1906 International Exhibition

The Provincial Courts

  • The local government organisations of all the provincial areas of New Zealand, except for Wellington and Otago, contributed courts to the Exhibition.
  • Most courts concentrated on displays of agricultural and mineral products, with a strong emphasis on exhibits of wool, grains, dairy products, coal and gold.

Provincial Produce

The exhibits of the Provincial courts provided an opportunity for local government organisations to promote the industries and products of their region. The varied resources and geography across provinces meant these covered a wide range indeed.

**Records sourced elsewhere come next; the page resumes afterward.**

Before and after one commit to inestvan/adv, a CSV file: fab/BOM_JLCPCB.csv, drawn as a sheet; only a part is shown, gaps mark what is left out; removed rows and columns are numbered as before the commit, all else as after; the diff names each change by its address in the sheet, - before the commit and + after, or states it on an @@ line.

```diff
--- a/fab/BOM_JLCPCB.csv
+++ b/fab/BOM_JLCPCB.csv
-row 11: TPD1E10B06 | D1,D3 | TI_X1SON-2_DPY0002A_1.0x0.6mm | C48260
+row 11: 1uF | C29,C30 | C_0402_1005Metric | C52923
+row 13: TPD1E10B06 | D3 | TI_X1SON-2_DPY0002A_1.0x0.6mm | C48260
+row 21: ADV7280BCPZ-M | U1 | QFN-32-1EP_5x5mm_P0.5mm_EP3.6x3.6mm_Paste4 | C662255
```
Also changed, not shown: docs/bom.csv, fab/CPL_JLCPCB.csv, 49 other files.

Dairying dominated the exhibits from Waikato, Hawke’s Bay and Manawatu. Naturally sheep farming also featured with the finest wool, winning many prizes, appearing in the North Canterbury court. More specialised crops included goat skins and angora fibre from Marlborough and ostrich-farming in Auckland and North Canterbury.


North Canterbury and the West Coast had substantial examples of timber-milling and timber products, while the Auckland court contained an especially fine kauri gum display, based on the collection of the Hon. E. Mitchelson. In addition Auckland and Hawke's Bay offered "an excellent display of the great fruit-growing and wine-producing capabilities of this well-favoured district".1 Wine also featuring in the Waikato, Wanganui and Marlborough courts. Flax-milling and hemp-making were significant elements in several courts, including Manawatu (Foxton was a major centre for this industry), Waikato, and Marlborough. Also present were hops from Nelson, and South Canterbury’s grains and cereals which "epitomized the varied products of this pleasant and fertile part of the colony".2

…And Mineral

Mineral wealth was shown through exhibits of gold and coal, but also in ironsands and petroleum from Taranaki, pounamu (greenstone), silver-ores and other minerals from the West Coast, and building stones from North Canterbury and elsewhere.

Artistic Displays

Only Westland and the north and south Canterbury courts combined these down to earth displays with "ornamental" additions: paintings, flowers, ferns, corn sheaves and flax. South Canterbury won the competition for "Best District Court", but some thought that North Canterbury was "highly picturesque and in some respects unique".3 It was the only provincial court to include an early history exhibit, a pictorial and documentary record of early European settlement, which included pictures, immigration posters, sketches by Dr Alfred Charles Barker, Canterbury Association and Provincial Council books and documents, the Speaker's chair from the Provincial Council and the first issue of the Lyttelton Times.

Cowan was even more enthusiastic about the West Coast court was even more enthusiastically described as it was, "in many respects a model court ... a complete museum of the West Coast".4 Its immense variety of exhibits offered a comprehensive display of raw materials and finished articles from the province, and its "picture-crammed walls"5 showed a "fairy region of forest and fern, of blue-hazed mountain and calm wood-belted lake, of Himalayan icefalls and snowfields".6

Wanganui was the only other court with a large art display; it featured the photography of Frank Denton (1869-1963), who had opened his commercial premises, Tesla studios, in the town in 1899. A few courts contained examples of Māori weaving and other artefacts, and South Canterbury had an attractive sporting section, with trout, wild ducks and geese, wild pigs and other game featured.

Scale models

In the Provincial Courts there were few working models or other eye-catching demonstrations of New Zealand's wealth-making and nation-making pursuits to be seen. North Canterbury showed a working model of Lyttelton Harbour with the railway line to Christchurch, as well as relief models of Banks Peninsula and Onawe Peninsula. A large model of an 1846 blockhouse erected by early settlers in Akaroa, and a large relief model of Timaru Harbour adorned the South Canterbury court, but the only other models on display were an excellent collection of the scows and other ships of the Northern Steamship Company in the Auckland court.

While the courts generally represented New Zealand’s present wealth and future potential adequately, some remarked that it was disappointing that Auckland was not represented, and Sir Joseph Ward in his opening address expressed sorrow that Wellington and Otago, two of the country’s major economic regions, were absent from the Exhibition.


Related photos

The North Canterbury Court
The North Canterbury Court
The South Canterbury Court in preparation
The South Canterbury Court in preparation


Related links


  • [1] Cowan, J. Official record, page 185
  • [2] Cowan, J. Official record, page 208
  • [3] Cowan, J. Official record, page 194
  • [4] Cowan, J. Official record, page 209
  • [5] Cowan, J.Official record, page 211
  • [6] Cowan, J.Official record, page 211